How many lines in the listing below hold the word "page"? Answer with the number only.

[[ Excerpted records, beginning ]]

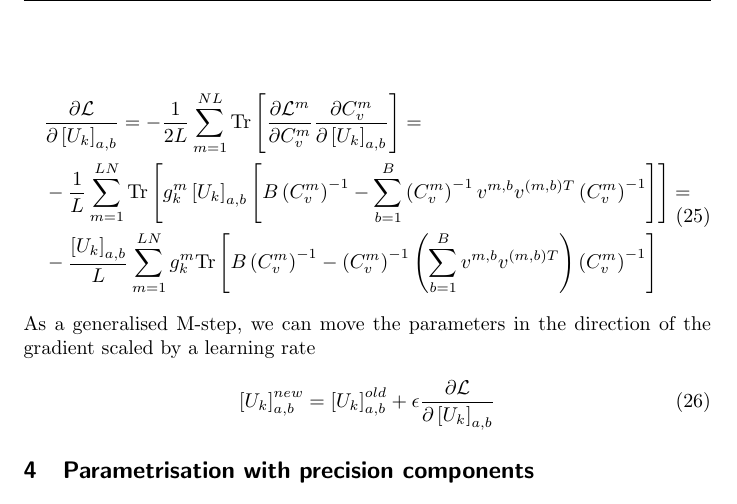
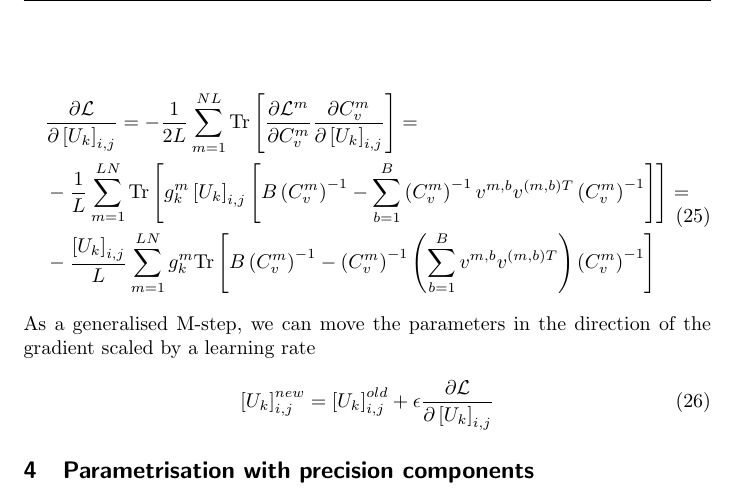
Before and after one commit to hagymasbab/csm, a LaTeX document (gestalt_em_prec.tex): part of page 5 of 5, cut so that both start at the same text. Compiled offline with pdfLaTeX.

Commit message:
modified gradient computation

```diff
--- a/gestalt_em_prec.tex
+++ b/gestalt_em_prec.tex
@@ -155,16 +155,16 @@ so by the chain rule, the derivative of $\mathcal{L}$ according to an element of
 
 \begin{equation}
 \begin{split}
-&\frac{\partial \mathcal{L}}{\partial \left[ U_k \right]_{a,b}} = -\frac{1}{2L} \sum_{m=1}^{NL} \textrm{Tr} \left[ \frac{\partial \mathcal{L}^m}{\partial C_v^m} \frac{\partial C_v^m}{\partial \left[ U_k \right]_{a,b}} \right] = \\
-& -\frac{1}{L} \sum_{m=1}^{LN} \textrm{Tr} \left[ g_k^{m} \left[ U_k \right]_{a,b} \left[ B \left( C_v^m \right)^{-1} - \sum_{b=1}^B \left( C_v^m \right)^{-1} v^{m,b} v^{(m,b)T} \left( C_v^m \right)^{-1} \right] \right] = \\
-& -\frac{ \left[ U_k \right]_{a,b}}{L} \sum_{m=1}^{LN} g_k^{m} \textrm{Tr} \left[ B \left( C_v^m \right)^{-1} -  \left( C_v^m \right)^{-1} \left( \sum_{b=1}^B v^{m,b} v^{(m,b)T} \right) \left( C_v^m \right)^{-1} \right]
+&\frac{\partial \mathcal{L}}{\partial \left[ U_k \right]_{i,j}} = -\frac{1}{2L} \sum_{m=1}^{NL} \textrm{Tr} \left[ \frac{\partial \mathcal{L}^m}{\partial C_v^m} \frac{\partial C_v^m}{\partial \left[ U_k \right]_{i,j}} \right] = \\
+& -\frac{1}{L} \sum_{m=1}^{LN} \textrm{Tr} \left[ g_k^{m} \left[ U_k \right]_{i,j} \left[ B \left( C_v^m \right)^{-1} - \sum_{b=1}^B \left( C_v^m \right)^{-1} v^{m,b} v^{(m,b)T} \left( C_v^m \right)^{-1} \right] \right] = \\
+& -\frac{ \left[ U_k \right]_{i,j}}{L} \sum_{m=1}^{LN} g_k^{m} \textrm{Tr} \left[ B \left( C_v^m \right)^{-1} -  \left( C_v^m \right)^{-1} \left( \sum_{b=1}^B v^{m,b} v^{(m,b)T} \right) \left( C_v^m \right)^{-1} \right]
 \end{split}
 \end{equation}
 %
 As a generalised M-step, we can move the parameters in the direction of the gradient scaled by a learning rate
 
 \begin{equation}
-\left[ U_k \right]_{a,b}^{new} = \left[ U_k \right]_{a,b}^{old} + \epsilon \frac{\partial \mathcal{L}}{\partial \left[ U_k \right]_{a,b}}
+\left[ U_k \right]_{i,j}^{new} = \left[ U_k \right]_{i,j}^{old} + \epsilon \frac{\partial \mathcal{L}}{\partial \left[ U_k \right]_{i,j}}
 \end{equation}
 
 \section{Parametrisation with precision components}
```
Also changed, not shown: gestalt_em_prec.pdf, gestalt_em_prec.tex (2 more changed lines), 2 other files.
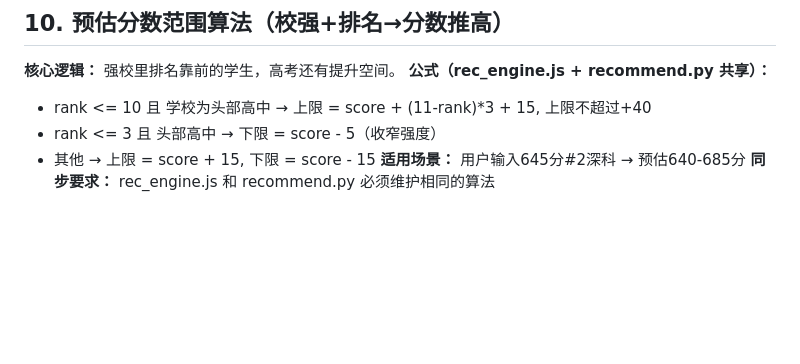
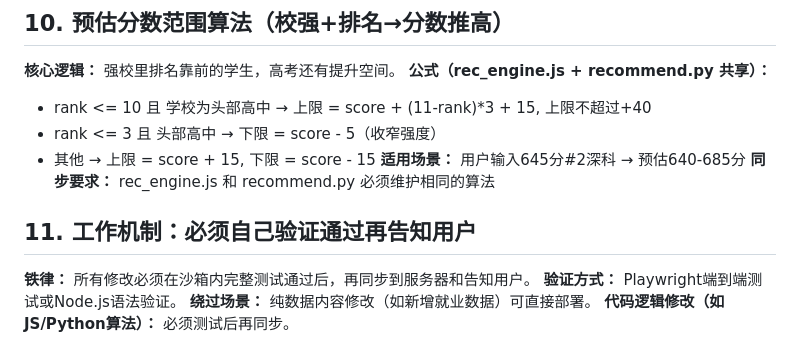
Before and after one commit to zlandwen/gaokao-advisor, a Markdown page: SCRIPTS/LONG_TERM_MEMORY.md, the part around the change. GitHub-like rendering; blank space fills up the shorter version.

Commit message:
add rule: self-verify before user test

```diff
--- a/SCRIPTS/LONG_TERM_MEMORY.md
+++ b/SCRIPTS/LONG_TERM_MEMORY.md
@@ -140,3 +140,9 @@ top3_unis: [{name, level, source, stars}]
 - 其他 → 上限 = score + 15, 下限 = score - 15
 **适用场景：** 用户输入645分#2深科 → 预估640-685分
 **同步要求：** rec_engine.js 和 recommend.py 必须维护相同的算法
+
+## 11. 工作机制：必须自己验证通过再告知用户
+**铁律：** 所有修改必须在沙箱内完整测试通过后，再同步到服务器和告知用户。
+**验证方式：** Playwright端到端测试或Node.js语法验证。
+**绕过场景：** 纯数据内容修改（如新增就业数据）可直接部署。
+**代码逻辑修改（如JS/Python算法）：** 必须测试后再同步。
```
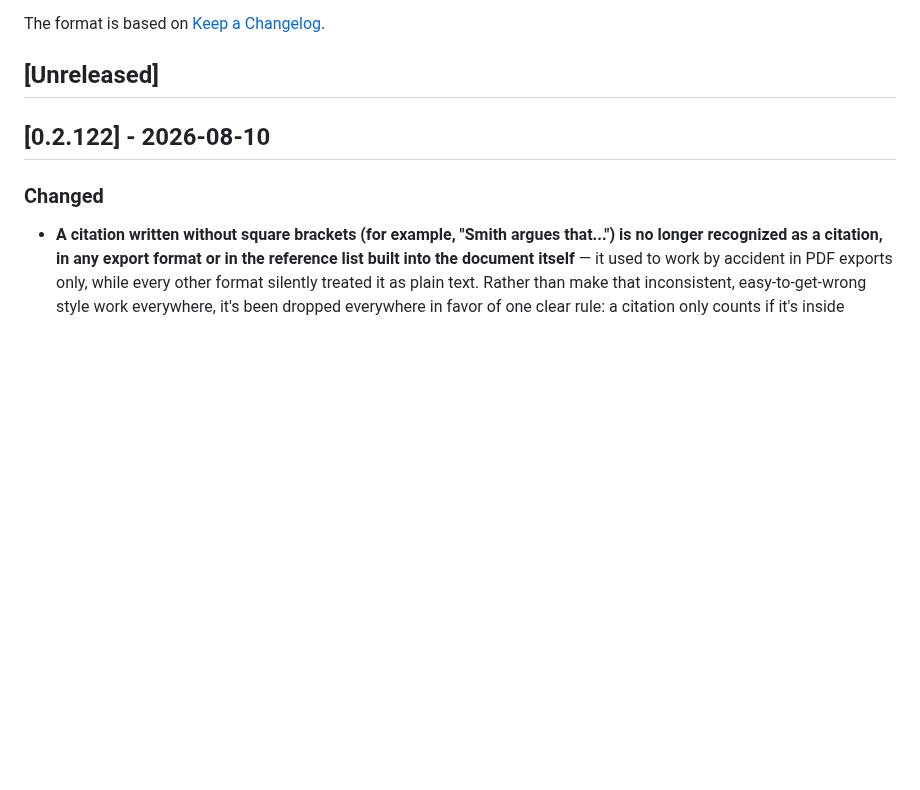
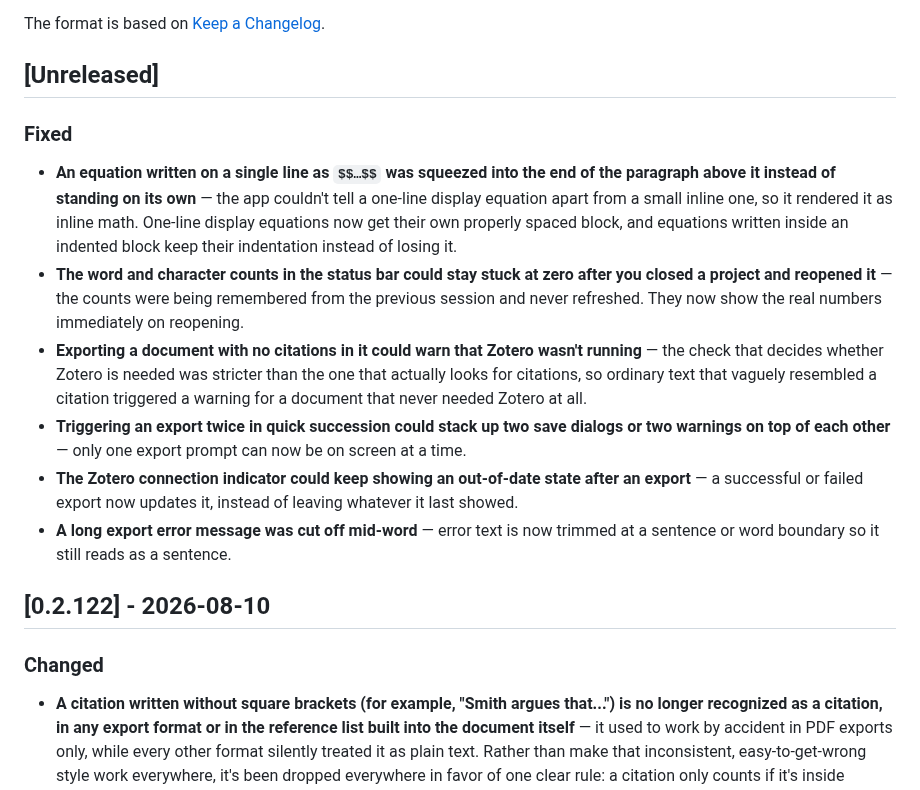
Before and after one commit to kerim/finalfinal, a Markdown page: CHANGELOG.md, the part around the change. Drawn GitHub-style; blank space fills up the shorter version.

Commit message:
changelog updated

```diff
--- a/CHANGELOG.md
+++ b/CHANGELOG.md
@@ -5,6 +5,15 @@ All notable changes to this project will be documented in this file.
 The format is based on [Keep a Changelog](https://keepachangelog.com/en/1.1.0/).
 
 ## [Unreleased]
+
+### Fixed
+
+- **An equation written on a single line as `$$…$$` was squeezed into the end of the paragraph above it instead of standing on its own** — the app couldn't tell a one-line display equation apart from a small inline one, so it rendered it as inline math. One-line display equations now get their own properly spaced block, and equations written inside an indented block keep their indentation instead of losing it.
+- **The word and character counts in the status bar could stay stuck at zero after you closed a project and reopened it** — the counts were being remembered from the previous session and never refreshed. They now show the real numbers immediately on reopening.
+- **Exporting a document with no citations in it could warn that Zotero wasn't running** — the check that decides whether Zotero is needed was stricter than the one that actually looks for citations, so ordinary text that vaguely resembled a citation triggered a warning for a document that never needed Zotero at all.
+- **Triggering an export twice in quick succession could stack up two save dialogs or two warnings on top of each other** — only one export prompt can now be on screen at a time.
+- **The Zotero connection indicator could keep showing an out-of-date state after an export** — a successful or failed export now updates it, instead of leaving whatever it last showed.
+- **A long export error message was cut off mid-word** — error text is now trimmed at a sentence or word boundary so it still reads as a sentence.
 
 ## [0.2.122] - 2026-08-10
 
```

[[ Excerpted records, end ]]

## [Your solution]
3